== Action item ==
Pull every line with "docs" from the data below and copy it.

----- Data

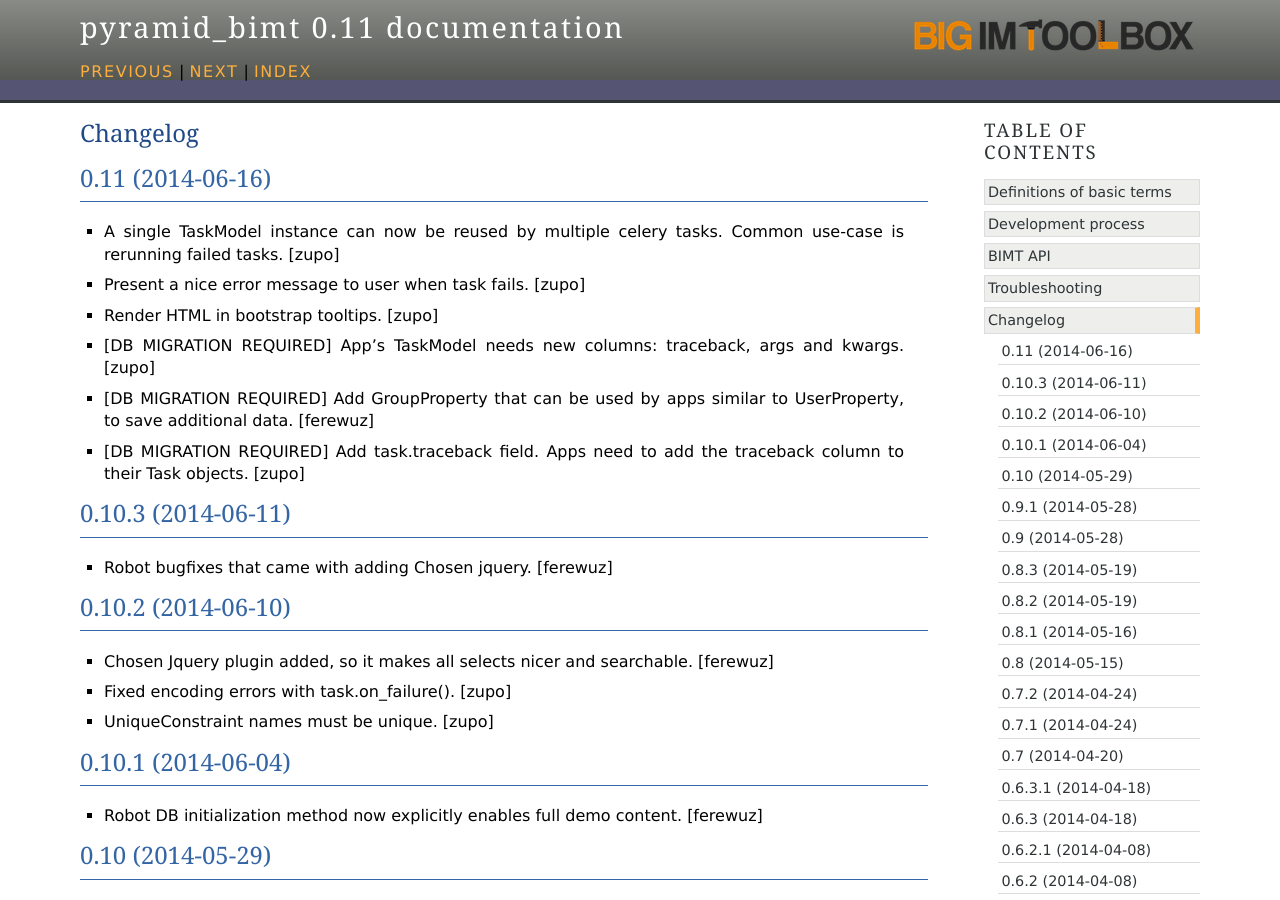
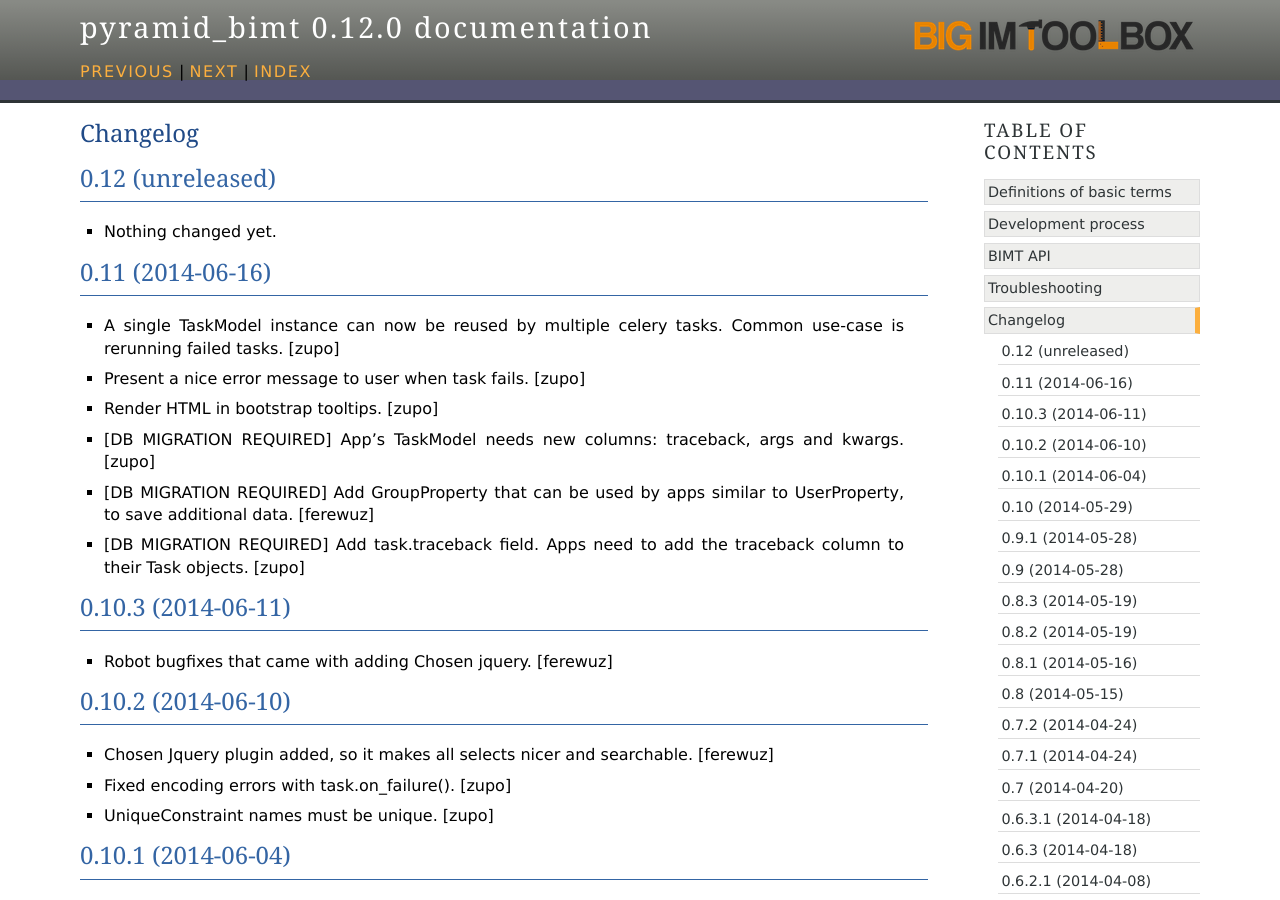
Before and after one commit to persho/pyramid_bimt, a Sphinx documentation site: the page built from docs/CHANGELOG.rst, in a window 1280 px wide and 900 px high. Built offline with Sphinx 7.4.7, drawn with Linux system fonts in a browser that asks for light colours.

Commit message:
Back to development: 0.12

```diff
--- a/docs/CHANGELOG.rst
+++ b/docs/CHANGELOG.rst
@@ -1,5 +1,11 @@
 Changelog
 =========
+
+
+0.12 (unreleased)
+-----------------
+
+- Nothing changed yet.
 
 
 0.11 (2014-06-16)
--- a/setup.py
+++ b/setup.py
@@ -18,7 +18,7 @@
 
 setup(
     name='pyramid_bimt',
-    version='0.11',
+    version='0.12.dev0',
     description='Base package for BIMT apps.',
     long_description=long_description,
     classifiers=[
```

----------

== Solution to the exercise ==
Before and after one commit to persho/pyramid_bimt, a Sphinx documentation site: the page built from docs/CHANGELOG.rst, in a window 1280 px wide and 900 px high. Built offline with Sphinx 7.4.7, drawn with Linux system fonts in a browser that asks for light colours.
--- a/docs/CHANGELOG.rst
+++ b/docs/CHANGELOG.rst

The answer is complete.